  • Multi-level advocacy strategy. Since EU member states are the main gatekeepers, headquarter advocacy could extend more towards members of the European Parliament, a strategy that UNHCR has already implemented. This should be accompanied in parallel by advocacy and the mainstreaming of IO ideas at country level, and in relation with beneficiary countries and regional forums.
  • Think outside the box and develop interagency cooperation. The phenomenon of mixed migration flows demonstrates that IOs need to adapt rapidly and to think outside the box. As flows are mixed and combine irregular and forced migration with economic migration, more interagency work is needed at headquarter and country level. Beyond joint statements and reports, UNHCR and IOM could, in particular, push the EU to set up a Libyan and Syrian MMTF.
  • Promote a transregional approach. Namely, work on the relevance of adjacent regions to the Mediterranean, in particular the arc of crisis in the Sahel-Sahara. IOs and EU need to work together with Mediterranean partners to develop sub-regional strategies.
  • Capitalise on global membership. The current crisis does not merely concern Europe and its MENA neighbours. IOs can capitalise on their wide membership to advocate different policies from the Gulf countries or even the United States. Potential impact on North Atlantic Treaty Organisation (NATO) or even the private sector and commercial ships could ensure the United States will stop seeing the situation as mostly a European problem.
  • Remain modest. Institutional expansionism, if not designed properly, can increase IOs’ dependence on funders such as the EU, but also dilute IOs’ objectives and thus contribute to their irrelevance vis-à-vis EU and Mediterranean countries.
  • Widen cooperation with Frontex. This should apply to border management, training and scrutinising guards’ activities. This would foster a socialization of EU border guards to international legal norms.
  • Ensure the EU and Mediterranean partners reform their migration and refugee policies. This could be done via specific task forces that could foster national dialogue with beneficiary countries.

Furthermore, there is a gap between IOs discourse and practice, notably when it comes to their role of implementers of EU-funded projects. For instance, if UNHCR has been prompt in criticising the EU for its externalisation of border control, the agency ‘is still unable to guarantee [refugees and asylum seekers] an effective protection against deportations to Algeria.’ UNHCR finds itself trapped between its humanitarian discourse and identity and its contribution to a ‘global police of populations’.
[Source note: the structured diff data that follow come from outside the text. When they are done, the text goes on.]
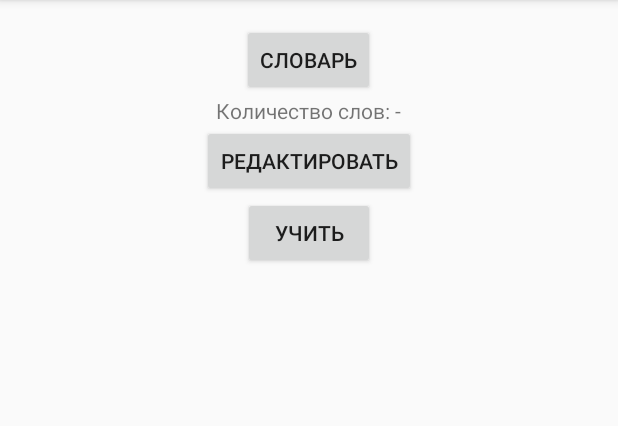
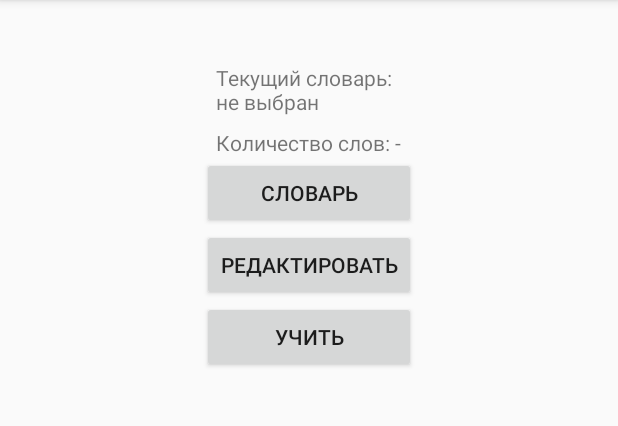
Before and after one commit to antonkoatl/mylearn, an Android app: the screen it shows after launch (MainActivity), on a phone screen of 412 x 824 dp, the part 84-510 px from its top. Run offline under Robolectric (Android 15) with nearby library versions, the phone set to English and light mode, and no system bars.

Commit message:
Activity instead of dialog(DictDialog)

```diff
--- a/app/src/main/AndroidManifest.xml
+++ b/app/src/main/AndroidManifest.xml
@@ -29,6 +29,10 @@
             android:name=".LearnActivity"
             android:label="@string/title_activity_learn_activity" >
         </activity>
+        <activity
+            android:name=".DictDialog"
+            android:label="@string/title_activity_dict_dialog" >
+        </activity>
     </application>
 
 </manifest>
--- a/app/src/main/java/com/noname/mylearn/MainActivity.java
+++ b/app/src/main/java/com/noname/mylearn/MainActivity.java
@@ -12,10 +12,13 @@ import android.view.View;
 import android.widget.TextView;
 import android.widget.Toast;
 
-public class MainActivity extends ActionBarActivity implements DictDialog.NoticeDialogListener {
+public class MainActivity extends ActionBarActivity {
+    public static final int REQUEST_CODE_SELECTED = 300;
+    public static final int REQUEST_CODE_WORD_ADDED = 301;
     public static final String DICT_ID = "dict_id";
+    public static final String DICT_WORDS_COUNT = "dict_words_count";
 
-    DialogFragment dlg1;
+    //DialogFragment dlg1;
     Dictionary currentDict;
 
     //public static final String APP_PREFERENCES = "settings";
@@ -32,8 +35,15 @@ public class MainActivity extends ActionBarActivity implements DictDialog.Notice
         if(idDict != -1){
             selectedDict( DBHelper.getInstance(this).getDictById(idDict) );
         }
+    }
 
-        dlg1 = new DictDialog();
+    @Override
+    protected void onResume() {
+        super.onResume();
+
+        /*currentDict.setWordsCount(getIntent().getIntExtra(DICT_WORDS_COUNT, -1 ));
+        TextView textLabel_wordsCount = (TextView) findViewById(R.id.wordsCountTextView);
+        textLabel_wordsCount.setText("Количество слов:! " + currentDict.getWordsCount());*/
     }
 
     /**@Override
@@ -73,13 +83,16 @@ public class MainActivity extends ActionBarActivity implements DictDialog.Notice
     public void buttonClick(View v) {
         switch (v.getId()) {
             case R.id.button_dict:
-                dlg1.show(getSupportFragmentManager(), "dlg1");
+                Intent intent = new Intent(this, DictDialog.class);
+                startActivityForResult(intent, REQUEST_CODE_SELECTED);
                 break;
             case R.id.button_editDict:
-                if(currentDict.getId() > 0) {
-                    Intent intent = new Intent(this, EditDict.class);
+                if(currentDict != null) {
+                    intent = new Intent(this, EditDict.class);
                     intent.putExtra(DICT_ID, currentDict.getId());
-                    startActivity(intent);
+                    intent.putExtra(DICT_WORDS_COUNT, currentDict.getWordsCount());
+
+                    startActivityForResult(intent, REQUEST_CODE_WORD_ADDED);
                 }
                 else {
                     Toast toast = Toast.makeText(getApplicationContext(), "Выберите словарь же!", Toast.LENGTH_SHORT);
@@ -87,8 +100,8 @@ public class MainActivity extends ActionBarActivity implements DictDialog.Notice
                 }
                 break;
             case R.id.button3:
-                if(currentDict.getId() > 0) {
-                    Intent intent = new Intent(this, LearnActivity.class);
+                if(currentDict != null) {
+                    intent = new Intent(this, LearnActivity.class);
                     intent.putExtra(DICT_ID, currentDict.getId());
                     startActivity(intent);
                 }
@@ -100,8 +113,23 @@ public class MainActivity extends ActionBarActivity implements DictDialog.Notice
                 break;
         }
     }
-
+    // Получаем результаты вызванных активити
     @Override
+    protected void onActivityResult(int requestCode, int resultCode, Intent data) {
+        super.onActivityResult(requestCode, resultCode, data);
+        if(resultCode == RESULT_OK){
+            switch(requestCode) {
+                case REQUEST_CODE_SELECTED:
+                    Long idDict = data.getLongExtra(DICT_ID, 0);
+                    selectedDict(DBHelper.getInstance(this).getDictById(idDict));
+                    break;
+                case REQUEST_CODE_WORD_ADDED:
+                    currentDict.setWordsCount(data.getIntExtra(DICT_WORDS_COUNT, -1));
+                    TextView textLabel_wordsCount = (TextView) findViewById(R.id.wordsCountTextView);
+                    textLabel_wordsCount.setText("Количество слов: " + currentDict.getWordsCount());
+            }
+        }
+    }
     public void selectedDict(Dictionary dict) {
         currentDict = dict;
 
@@ -110,6 +138,8 @@ public class MainActivity extends ActionBarActivity implements DictDialog.Notice
         editor.putLong(SAVED_ID_DICT, currentDict.getId());
         editor.apply();
 
+        TextView textLabel_currentDict = (TextView) findViewById(R.id.currentDictTextView);
+        textLabel_currentDict.setText("Текущий словарь: " + dict.getName());
         TextView textLabel_wordsCount = (TextView) findViewById(R.id.wordsCountTextView);
         textLabel_wordsCount.setText("Количество слов: " + dict.getWordsCount());
     }
--- a/app/src/main/res/layout/activity_main.xml
+++ b/app/src/main/res/layout/activity_main.xml
@@ -15,9 +15,12 @@
         android:layout_height="wrap_content"
         android:text="Словарь"
         android:id="@+id/button_dict"
-        android:layout_alignParentTop="true"
-        android:layout_centerHorizontal="true"
-        android:onClick="buttonClick"/>
+        android:onClick="buttonClick"
+        android:layout_below="@+id/wordsCountTextView"
+        android:layout_alignLeft="@+id/button_editDict"
+        android:layout_alignStart="@+id/button_editDict"
+        android:layout_alignRight="@+id/button_editDict"
+        android:layout_alignEnd="@+id/button_editDict" />
 
     <Button
         android:layout_width="wrap_content"
@@ -25,23 +28,39 @@
         android:text="Редактировать"
         android:id="@+id/button_editDict"
         android:onClick="buttonClick"
-        android:layout_below="@+id/wordsCountTextView"
-        android:layout_centerHorizontal="true"/>
+        android:layout_below="@+id/button_dict"
+        android:layout_centerHorizontal="true" />
 
     <Button
         android:layout_width="wrap_content"
         android:layout_height="wrap_content"
         android:text="Учить"
         android:id="@+id/button3"
+        android:onClick="buttonClick"
         android:layout_below="@+id/button_editDict"
-        android:layout_centerHorizontal="true"
-        android:onClick="buttonClick"/>
+        android:layout_alignRight="@+id/button_editDict"
+        android:layout_alignEnd="@+id/button_editDict"
+        android:layout_alignLeft="@+id/button_editDict"
+        android:layout_alignStart="@+id/button_editDict" />
 
     <TextView
         android:layout_width="wrap_content"
         android:layout_height="wrap_content"
         android:text="Количество слов: -"
         android:id="@+id/wordsCountTextView"
-        android:layout_below="@+id/button_dict"
-        android:layout_centerHorizontal="true"/>
+        android:layout_alignParentTop="true"
+        android:layout_centerHorizontal="true"
+        android:layout_marginTop="69dp" />
+
+    <TextView
+        android:layout_width="wrap_content"
+        android:layout_height="wrap_content"
+        android:text="Текущий словарь: не выбран"
+        android:id="@+id/currentDictTextView"
+        android:layout_alignBottom="@+id/wordsCountTextView"
+        android:layout_marginBottom="27dp"
+        android:layout_alignLeft="@+id/wordsCountTextView"
+        android:layout_alignStart="@+id/wordsCountTextView"
+        android:layout_alignRight="@+id/wordsCountTextView"
+        android:layout_alignEnd="@+id/wordsCountTextView" />
 </RelativeLayout>
--- a/app/src/main/res/values/strings.xml
+++ b/app/src/main/res/values/strings.xml
@@ -4,4 +4,5 @@
     <string name="title_activity_edit_dict">EditDict</string>
     <string name="title_activity_add_word">AddWord</string>
     <string name="title_activity_learn_activity">LearnActivity</string>
+    <string name="title_activity_dict_dialog">DIctDialog</string>
 </resources>
```
Also changed, not shown: app/src/main/java/com/noname/mylearn/DictDialog.java (+42 -51 lines), app/src/main/java/com/noname/mylearn/EditDict.java (+6 -8 lines), app/src/main/res/layout/activity_dict_dialog.xml (added, +37 -0 lines), 1 other file.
This is a summary of a policy brief on Migration and Refugee Governance in the Mediterranean: Europe and International Organizations at a Crossroads.

It was published with IAI within the context of the New-Med Research Network.